> [Task to complete]
What is needed is each line of the data below that holds the string "Allow".

> [Material provided]

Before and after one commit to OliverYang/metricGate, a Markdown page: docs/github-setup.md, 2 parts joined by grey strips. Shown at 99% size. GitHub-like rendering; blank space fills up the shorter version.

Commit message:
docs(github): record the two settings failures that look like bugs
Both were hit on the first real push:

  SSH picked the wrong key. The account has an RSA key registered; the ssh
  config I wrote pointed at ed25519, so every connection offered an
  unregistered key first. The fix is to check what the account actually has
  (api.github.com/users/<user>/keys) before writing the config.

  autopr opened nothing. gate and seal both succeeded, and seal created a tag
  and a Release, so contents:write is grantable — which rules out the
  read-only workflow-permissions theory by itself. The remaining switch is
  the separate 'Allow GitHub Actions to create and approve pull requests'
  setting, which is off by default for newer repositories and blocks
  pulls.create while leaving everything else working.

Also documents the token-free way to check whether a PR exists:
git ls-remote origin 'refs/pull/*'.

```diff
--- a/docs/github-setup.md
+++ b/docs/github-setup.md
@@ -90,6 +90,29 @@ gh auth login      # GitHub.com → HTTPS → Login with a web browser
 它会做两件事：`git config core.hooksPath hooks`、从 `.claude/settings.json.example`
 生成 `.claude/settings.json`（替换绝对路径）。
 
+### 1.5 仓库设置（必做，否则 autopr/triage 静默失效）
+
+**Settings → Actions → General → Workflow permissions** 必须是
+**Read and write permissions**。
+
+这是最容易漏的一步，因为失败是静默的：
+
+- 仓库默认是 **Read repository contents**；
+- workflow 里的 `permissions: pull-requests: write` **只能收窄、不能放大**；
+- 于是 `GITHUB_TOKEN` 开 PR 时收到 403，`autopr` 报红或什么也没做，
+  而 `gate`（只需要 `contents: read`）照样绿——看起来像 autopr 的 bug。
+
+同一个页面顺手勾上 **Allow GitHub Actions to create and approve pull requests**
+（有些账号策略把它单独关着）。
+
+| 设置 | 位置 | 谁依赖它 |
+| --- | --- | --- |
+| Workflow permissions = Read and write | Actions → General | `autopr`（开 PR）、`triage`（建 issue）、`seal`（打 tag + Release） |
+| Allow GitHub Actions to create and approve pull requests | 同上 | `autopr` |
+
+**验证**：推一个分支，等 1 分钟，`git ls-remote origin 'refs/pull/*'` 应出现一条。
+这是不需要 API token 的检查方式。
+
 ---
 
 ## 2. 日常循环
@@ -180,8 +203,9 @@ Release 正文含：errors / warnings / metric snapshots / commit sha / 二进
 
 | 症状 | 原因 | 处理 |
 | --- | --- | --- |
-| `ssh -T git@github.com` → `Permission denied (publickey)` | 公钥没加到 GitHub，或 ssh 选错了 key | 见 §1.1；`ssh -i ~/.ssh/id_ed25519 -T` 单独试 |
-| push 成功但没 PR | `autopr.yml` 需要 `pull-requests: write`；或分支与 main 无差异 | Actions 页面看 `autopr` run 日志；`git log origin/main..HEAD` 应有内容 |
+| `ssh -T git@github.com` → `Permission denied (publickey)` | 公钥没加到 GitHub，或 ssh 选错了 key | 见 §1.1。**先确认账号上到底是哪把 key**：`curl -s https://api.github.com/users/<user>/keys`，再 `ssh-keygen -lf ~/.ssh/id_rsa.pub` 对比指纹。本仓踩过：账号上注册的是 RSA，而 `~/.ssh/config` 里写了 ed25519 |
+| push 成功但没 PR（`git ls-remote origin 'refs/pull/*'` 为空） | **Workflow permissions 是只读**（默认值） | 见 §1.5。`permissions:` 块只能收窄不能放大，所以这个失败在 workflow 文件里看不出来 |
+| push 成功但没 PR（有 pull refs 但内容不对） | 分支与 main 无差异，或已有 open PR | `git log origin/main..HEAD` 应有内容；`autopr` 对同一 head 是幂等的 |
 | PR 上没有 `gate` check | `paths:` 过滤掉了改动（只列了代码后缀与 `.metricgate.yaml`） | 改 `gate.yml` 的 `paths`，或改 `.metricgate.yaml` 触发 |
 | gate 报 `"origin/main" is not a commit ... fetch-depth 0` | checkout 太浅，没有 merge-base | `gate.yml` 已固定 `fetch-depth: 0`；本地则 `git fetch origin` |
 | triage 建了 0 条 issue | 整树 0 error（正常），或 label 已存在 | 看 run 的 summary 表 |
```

> [Finished task]
  the separate 'Allow GitHub Actions to create and approve pull requests'
+同一个页面顺手勾上 **Allow GitHub Actions to create and approve pull requests**
+| Allow GitHub Actions to create and approve pull requests | 同上 | `autopr` |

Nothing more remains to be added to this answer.